Typescript Types

So Elder.js is my first Typescript project and to be honest, it'll probably be my last. Thus far, I've found few cases where it has really saved me time and I've probably spent more time fighting Typescript than any of the benefits it has driven.

That said, the project is young and I know that hardcore Typescript users that I respect swear by it so I'm waiting to see the light. :)

Currently, the types are a bit of a mess and I could use some direction on improving them. Now that the project is stable, this is a learning curve that I'll need to tackle at some point.

Thoughts on Open Source:

Entitlement and Generosity

Having shipped Elder.js, I have huge new respect for all of the people whose software I've used in the past.

Elder.js is still in its infancy and I've already encountered some very demanding and unforgiving users. It is amazing what some people expect of software that clearly states it is in prerelease...

... but for each user that has been difficult, I have found at least 2 people in the Svelte community to be incredibly helpful in offering critiques and ideas to improve Elder.js.

Good Docs Take Time

Great documentation is hard... but it also can be improved every day by listening to users.

Having spent the last 7 months of my life working with or on Elder.js every day, I've really struggled to communicate all that can be done with the Elder.js framework, what the best practices are, and where the pitfalls are.

Thus far, I've found 2 strategies to be very effective in helping keep the docs up to date:

  1. Anytime someone hits a snag and pings me on Svelte Discord with a question, I try to respond with a few details and a link to the docs if the documentation covers it. If it isn't in the docs then I write out a detailed response and make sure the docs include details that are at least as thorough as my response to the user.
  2. Hire another developer to build a site with your framework. While I know this doesn't apply in all situations, since I have another full time developer building out an investment property with Elder.js anytime he hits a snag, I make sure it is in the docs. The interesting part here is most of the snags he has hit have to do with subtleties that weren't communicated in the docs. This has been a huge blessing and I'm grateful for his effort to help improve the docs.

A Clear Scope Statement Is a Must

Writing and revisiting Elder.js' scope statement has been a huge boon. It clearly spells out which issues/bugs should be addressed and which shouldn't. It also helps make maintenance of the software feel less like I'm on a treadmill and more like I'm working towards the completion of that scope.

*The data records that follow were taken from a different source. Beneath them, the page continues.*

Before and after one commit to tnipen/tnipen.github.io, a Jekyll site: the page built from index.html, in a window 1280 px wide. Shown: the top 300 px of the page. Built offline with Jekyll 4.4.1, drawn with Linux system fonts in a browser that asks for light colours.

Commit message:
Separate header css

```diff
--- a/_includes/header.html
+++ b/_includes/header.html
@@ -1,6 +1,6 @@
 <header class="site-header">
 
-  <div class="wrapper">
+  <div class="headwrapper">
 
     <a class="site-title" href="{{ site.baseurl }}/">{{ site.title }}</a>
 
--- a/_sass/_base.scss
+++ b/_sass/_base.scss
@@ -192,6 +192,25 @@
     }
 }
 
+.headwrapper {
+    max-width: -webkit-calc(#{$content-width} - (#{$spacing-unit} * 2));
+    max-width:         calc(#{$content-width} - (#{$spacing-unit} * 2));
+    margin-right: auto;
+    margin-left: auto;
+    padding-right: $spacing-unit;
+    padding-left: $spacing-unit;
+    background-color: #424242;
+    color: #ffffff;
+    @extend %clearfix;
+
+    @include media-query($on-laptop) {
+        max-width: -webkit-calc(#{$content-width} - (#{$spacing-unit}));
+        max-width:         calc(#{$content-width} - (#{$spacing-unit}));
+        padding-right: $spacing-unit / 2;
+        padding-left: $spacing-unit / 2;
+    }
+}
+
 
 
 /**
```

Without a "scope statement", I can see how it is easy for open source maintainers to burn out.


To wrap up this long write up, I want to say thank you to the Svelte Community for their support and to Filip Halas for helping write the tests that back Elder.js.

Nick ReeseNick Reese Signature

Reference List:

  1. Visit this issue for more details. ^
  2. If you don't use Elder.js, make sure your shortcode implementation supports parent/child shortcodes. In building Elder.js, I forked an existing project and added in async support. If you're going to roll your own solution, this library might be useful. ^
  3. Long term, it is almost as if the ultimate realization of Elder.js is to move all internal functionality to hooks as well allowing the user to customize the entire project to their needs and making Elder.js a glorified hook runner. We'll see if we go that route, but it is appealing. ^
  4. This implementation is done by setting up a readonly proxy so that when a property that shouldn't be mutated is changed, it throws an error. ^
  5. Note: When building Elder.js, I spent some time studying how people do incremental builds. So far I haven't found a case where the complexity is warranted as long as builds scale with CPU resources. Incremental builds are a very sexy engineering problem, but with Beefy servers running ~$200/mo for 24 cores, it seems like a bad use of development resources when you can throw relatively cheap computing resources at the problem. ^
Published: 2020-11-02